§ Task to complete:
Copy all the data exactly, except the pictures.

Edit difference data
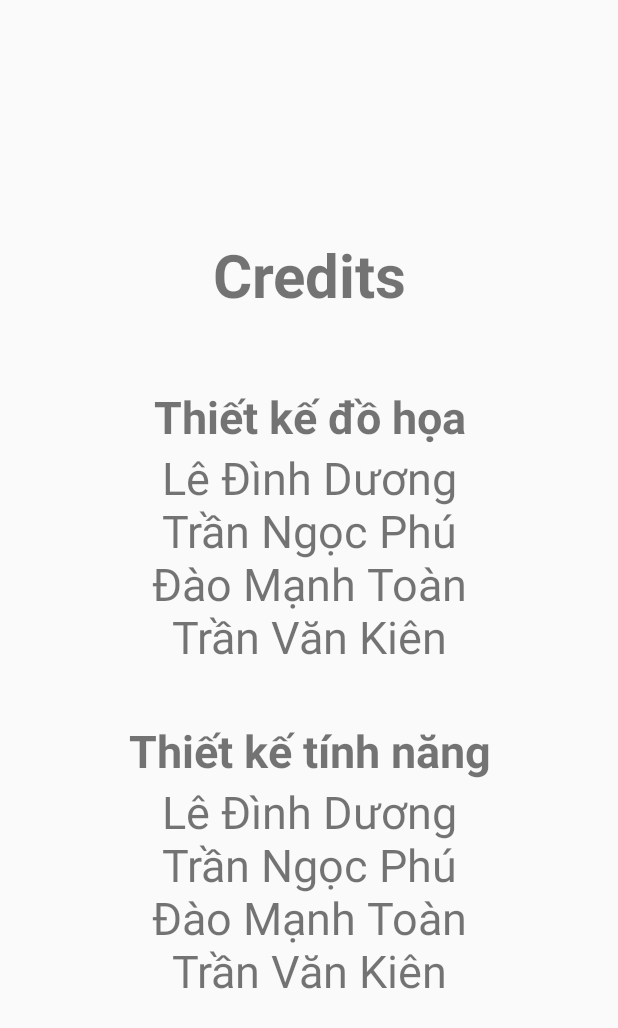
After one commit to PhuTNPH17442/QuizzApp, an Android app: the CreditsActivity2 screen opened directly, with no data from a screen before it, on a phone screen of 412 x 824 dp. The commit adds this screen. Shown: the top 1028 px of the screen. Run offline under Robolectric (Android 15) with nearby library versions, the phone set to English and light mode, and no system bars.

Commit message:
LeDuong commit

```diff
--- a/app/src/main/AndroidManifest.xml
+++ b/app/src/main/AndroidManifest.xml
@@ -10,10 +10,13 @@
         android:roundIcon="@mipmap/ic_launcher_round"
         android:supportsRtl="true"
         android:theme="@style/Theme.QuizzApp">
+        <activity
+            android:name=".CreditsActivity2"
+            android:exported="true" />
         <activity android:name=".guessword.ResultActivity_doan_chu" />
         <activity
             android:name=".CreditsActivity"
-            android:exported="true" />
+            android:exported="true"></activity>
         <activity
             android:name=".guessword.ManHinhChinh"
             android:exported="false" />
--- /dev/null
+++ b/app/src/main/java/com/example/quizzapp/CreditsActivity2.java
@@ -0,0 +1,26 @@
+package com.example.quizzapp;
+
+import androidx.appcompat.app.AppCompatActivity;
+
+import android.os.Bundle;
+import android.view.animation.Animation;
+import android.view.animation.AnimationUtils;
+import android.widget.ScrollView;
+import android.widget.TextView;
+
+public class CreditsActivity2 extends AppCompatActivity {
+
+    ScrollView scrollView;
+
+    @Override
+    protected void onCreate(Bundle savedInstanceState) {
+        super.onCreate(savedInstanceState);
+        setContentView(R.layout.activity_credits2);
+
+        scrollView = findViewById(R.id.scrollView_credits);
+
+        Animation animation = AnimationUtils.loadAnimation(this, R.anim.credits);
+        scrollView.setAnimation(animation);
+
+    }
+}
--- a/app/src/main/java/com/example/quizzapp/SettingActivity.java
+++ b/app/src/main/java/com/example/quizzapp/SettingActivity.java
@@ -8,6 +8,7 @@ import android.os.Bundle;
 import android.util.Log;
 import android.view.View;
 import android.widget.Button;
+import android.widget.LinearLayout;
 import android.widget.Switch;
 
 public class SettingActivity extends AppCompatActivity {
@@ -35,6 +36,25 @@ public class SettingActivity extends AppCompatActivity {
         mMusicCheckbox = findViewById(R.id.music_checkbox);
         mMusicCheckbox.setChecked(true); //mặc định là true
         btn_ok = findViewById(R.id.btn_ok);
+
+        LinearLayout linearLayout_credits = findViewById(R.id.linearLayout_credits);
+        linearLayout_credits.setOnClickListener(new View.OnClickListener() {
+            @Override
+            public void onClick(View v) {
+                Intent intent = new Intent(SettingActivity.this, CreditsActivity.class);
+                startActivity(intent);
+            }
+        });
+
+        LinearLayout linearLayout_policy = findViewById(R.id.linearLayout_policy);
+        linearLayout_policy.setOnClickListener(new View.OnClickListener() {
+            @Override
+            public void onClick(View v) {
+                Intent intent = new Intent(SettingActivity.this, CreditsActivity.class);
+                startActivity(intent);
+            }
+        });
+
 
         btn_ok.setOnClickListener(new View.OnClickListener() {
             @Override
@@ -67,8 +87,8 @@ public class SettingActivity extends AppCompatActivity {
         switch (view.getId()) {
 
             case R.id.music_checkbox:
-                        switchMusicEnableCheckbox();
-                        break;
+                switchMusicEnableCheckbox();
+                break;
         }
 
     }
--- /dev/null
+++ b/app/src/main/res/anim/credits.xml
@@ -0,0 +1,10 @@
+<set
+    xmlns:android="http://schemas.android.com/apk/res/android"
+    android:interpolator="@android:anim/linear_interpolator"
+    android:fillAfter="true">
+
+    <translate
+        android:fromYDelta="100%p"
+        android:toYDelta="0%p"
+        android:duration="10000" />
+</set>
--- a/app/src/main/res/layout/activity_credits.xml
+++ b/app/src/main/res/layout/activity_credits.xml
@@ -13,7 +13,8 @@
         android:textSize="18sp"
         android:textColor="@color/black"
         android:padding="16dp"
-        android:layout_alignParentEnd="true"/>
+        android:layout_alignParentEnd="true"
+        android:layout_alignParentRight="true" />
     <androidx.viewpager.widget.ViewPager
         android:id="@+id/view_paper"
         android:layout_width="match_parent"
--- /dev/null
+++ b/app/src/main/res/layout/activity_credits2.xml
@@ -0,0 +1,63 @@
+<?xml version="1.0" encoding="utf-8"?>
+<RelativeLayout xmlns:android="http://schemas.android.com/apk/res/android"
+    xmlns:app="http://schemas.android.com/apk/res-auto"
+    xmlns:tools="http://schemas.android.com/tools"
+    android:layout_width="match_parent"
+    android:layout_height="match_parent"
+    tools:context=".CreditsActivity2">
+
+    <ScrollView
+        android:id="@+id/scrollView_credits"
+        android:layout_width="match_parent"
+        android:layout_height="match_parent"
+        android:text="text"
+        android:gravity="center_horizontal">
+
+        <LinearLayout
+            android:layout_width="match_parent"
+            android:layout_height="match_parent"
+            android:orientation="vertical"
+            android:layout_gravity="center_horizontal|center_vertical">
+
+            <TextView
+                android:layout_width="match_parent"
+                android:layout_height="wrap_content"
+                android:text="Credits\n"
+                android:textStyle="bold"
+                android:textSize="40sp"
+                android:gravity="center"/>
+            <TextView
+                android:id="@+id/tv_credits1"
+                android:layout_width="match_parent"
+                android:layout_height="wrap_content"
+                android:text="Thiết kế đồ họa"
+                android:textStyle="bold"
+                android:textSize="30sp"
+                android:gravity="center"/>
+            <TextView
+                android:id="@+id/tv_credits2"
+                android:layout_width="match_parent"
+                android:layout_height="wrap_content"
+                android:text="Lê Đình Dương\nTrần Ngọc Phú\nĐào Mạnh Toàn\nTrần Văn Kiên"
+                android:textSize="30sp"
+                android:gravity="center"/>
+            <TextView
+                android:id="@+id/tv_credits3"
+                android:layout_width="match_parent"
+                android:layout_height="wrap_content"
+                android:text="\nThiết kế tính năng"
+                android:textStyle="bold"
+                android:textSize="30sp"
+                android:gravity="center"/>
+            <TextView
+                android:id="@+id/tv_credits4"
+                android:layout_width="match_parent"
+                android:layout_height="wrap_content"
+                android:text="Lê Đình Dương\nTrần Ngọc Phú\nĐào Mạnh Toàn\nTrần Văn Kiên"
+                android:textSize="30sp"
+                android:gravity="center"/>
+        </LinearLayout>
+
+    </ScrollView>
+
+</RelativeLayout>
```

§ Exercise answer:
After one commit to PhuTNPH17442/QuizzApp, an Android app: the CreditsActivity2 screen opened directly, with no data from a screen before it, on a phone screen of 412 x 824 dp. The commit adds this screen. Shown: the top 1028 px of the screen. Run offline under Robolectric (Android 15) with nearby library versions, the phone set to English and light mode, and no system bars.

Commit message:
LeDuong commit

```diff
--- a/app/src/main/AndroidManifest.xml
+++ b/app/src/main/AndroidManifest.xml
@@ -10,10 +10,13 @@
         android:roundIcon="@mipmap/ic_launcher_round"
         android:supportsRtl="true"
         android:theme="@style/Theme.QuizzApp">
+        <activity
+            android:name=".CreditsActivity2"
+            android:exported="true" />
         <activity android:name=".guessword.ResultActivity_doan_chu" />
         <activity
             android:name=".CreditsActivity"
-            android:exported="true" />
+            android:exported="true"></activity>
         <activity
             android:name=".guessword.ManHinhChinh"
             android:exported="false" />
--- /dev/null
+++ b/app/src/main/java/com/example/quizzapp/CreditsActivity2.java
@@ -0,0 +1,26 @@
+package com.example.quizzapp;
+
+import androidx.appcompat.app.AppCompatActivity;
+
+import android.os.Bundle;
+import android.view.animation.Animation;
+import android.view.animation.AnimationUtils;
+import android.widget.ScrollView;
+import android.widget.TextView;
+
+public class CreditsActivity2 extends AppCompatActivity {
+
+    ScrollView scrollView;
+
+    @Override
+    protected void onCreate(Bundle savedInstanceState) {
+        super.onCreate(savedInstanceState);
+        setContentView(R.layout.activity_credits2);
+
+        scrollView = findViewById(R.id.scrollView_credits);
+
+        Animation animation = AnimationUtils.loadAnimation(this, R.anim.credits);
+        scrollView.setAnimation(animation);
+
+    }
+}
--- a/app/src/main/java/com/example/quizzapp/SettingActivity.java
+++ b/app/src/main/java/com/example/quizzapp/SettingActivity.java
@@ -8,6 +8,7 @@ import android.os.Bundle;
 import android.util.Log;
 import android.view.View;
 import android.widget.Button;
+import android.widget.LinearLayout;
 import android.widget.Switch;
 
 public class SettingActivity extends AppCompatActivity {
@@ -35,6 +36,25 @@ public class SettingActivity extends AppCompatActivity {
         mMusicCheckbox = findViewById(R.id.music_checkbox);
         mMusicCheckbox.setChecked(true); //mặc định là true
         btn_ok = findViewById(R.id.btn_ok);
+
+        LinearLayout linearLayout_credits = findViewById(R.id.linearLayout_credits);
+        linearLayout_credits.setOnClickListener(new View.OnClickListener() {
+            @Override
+            public void onClick(View v) {
+                Intent intent = new Intent(SettingActivity.this, CreditsActivity.class);
+                startActivity(intent);
+            }
+        });
+
+        LinearLayout linearLayout_policy = findViewById(R.id.linearLayout_policy);
+        linearLayout_policy.setOnClickListener(new View.OnClickListener() {
+            @Override
+            public void onClick(View v) {
+                Intent intent = new Intent(SettingActivity.this, CreditsActivity.class);
+                startActivity(intent);
+            }
+        });
+
 
         btn_ok.setOnClickListener(new View.OnClickListener() {
             @Override
@@ -67,8 +87,8 @@ public class SettingActivity extends AppCompatActivity {
         switch (view.getId()) {
 
             case R.id.music_checkbox:
-                        switchMusicEnableCheckbox();
-                        break;
+                switchMusicEnableCheckbox();
+                break;
         }
 
     }
--- /dev/null
+++ b/app/src/main/res/anim/credits.xml
@@ -0,0 +1,10 @@
+<set
+    xmlns:android="http://schemas.android.com/apk/res/android"
+    android:interpolator="@android:anim/linear_interpolator"
+    android:fillAfter="true">
+
+    <translate
+        android:fromYDelta="100%p"
+        android:toYDelta="0%p"
+        android:duration="10000" />
+</set>
--- a/app/src/main/res/layout/activity_credits.xml
+++ b/app/src/main/res/layout/activity_credits.xml
@@ -13,7 +13,8 @@
         android:textSize="18sp"
         android:textColor="@color/black"
         android:padding="16dp"
-        android:layout_alignParentEnd="true"/>
+        android:layout_alignParentEnd="true"
+        android:layout_alignParentRight="true" />
     <androidx.viewpager.widget.ViewPager
         android:id="@+id/view_paper"
         android:layout_width="match_parent"
--- /dev/null
+++ b/app/src/main/res/layout/activity_credits2.xml
@@ -0,0 +1,63 @@
+<?xml version="1.0" encoding="utf-8"?>
+<RelativeLayout xmlns:android="http://schemas.android.com/apk/res/android"
+    xmlns:app="http://schemas.android.com/apk/res-auto"
+    xmlns:tools="http://schemas.android.com/tools"
+    android:layout_width="match_parent"
+    android:layout_height="match_parent"
+    tools:context=".CreditsActivity2">
+
+    <ScrollView
+        android:id="@+id/scrollView_credits"
+        android:layout_width="match_parent"
+        android:layout_height="match_parent"
+        android:text="text"
+        android:gravity="center_horizontal">
+
+        <LinearLayout
+            android:layout_width="match_parent"
+            android:layout_height="match_parent"
+            android:orientation="vertical"
+            android:layout_gravity="center_horizontal|center_vertical">
+
+            <TextView
+                android:layout_width="match_parent"
+                android:layout_height="wrap_content"
+                android:text="Credits\n"
+                android:textStyle="bold"
+                android:textSize="40sp"
+                android:gravity="center"/>
+            <TextView
+                android:id="@+id/tv_credits1"
+                android:layout_width="match_parent"
+                android:layout_height="wrap_content"
+                android:text="Thiết kế đồ họa"
+                android:textStyle="bold"
+                android:textSize="30sp"
+                android:gravity="center"/>
+            <TextView
+                android:id="@+id/tv_credits2"
+                android:layout_width="match_parent"
+                android:layout_height="wrap_content"
+                android:text="Lê Đình Dương\nTrần Ngọc Phú\nĐào Mạnh Toàn\nTrần Văn Kiên"
+                android:textSize="30sp"
+                android:gravity="center"/>
+            <TextView
+                android:id="@+id/tv_credits3"
+                android:layout_width="match_parent"
+                android:layout_height="wrap_content"
+                android:text="\nThiết kế tính năng"
+                android:textStyle="bold"
+                android:textSize="30sp"
+                android:gravity="center"/>
+            <TextView
+                android:id="@+id/tv_credits4"
+                android:layout_width="match_parent"
+                android:layout_height="wrap_content"
+                android:text="Lê Đình Dương\nTrần Ngọc Phú\nĐào Mạnh Toàn\nTrần Văn Kiên"
+                android:textSize="30sp"
+                android:gravity="center"/>
+        </LinearLayout>
+
+    </ScrollView>
+
+</RelativeLayout>
```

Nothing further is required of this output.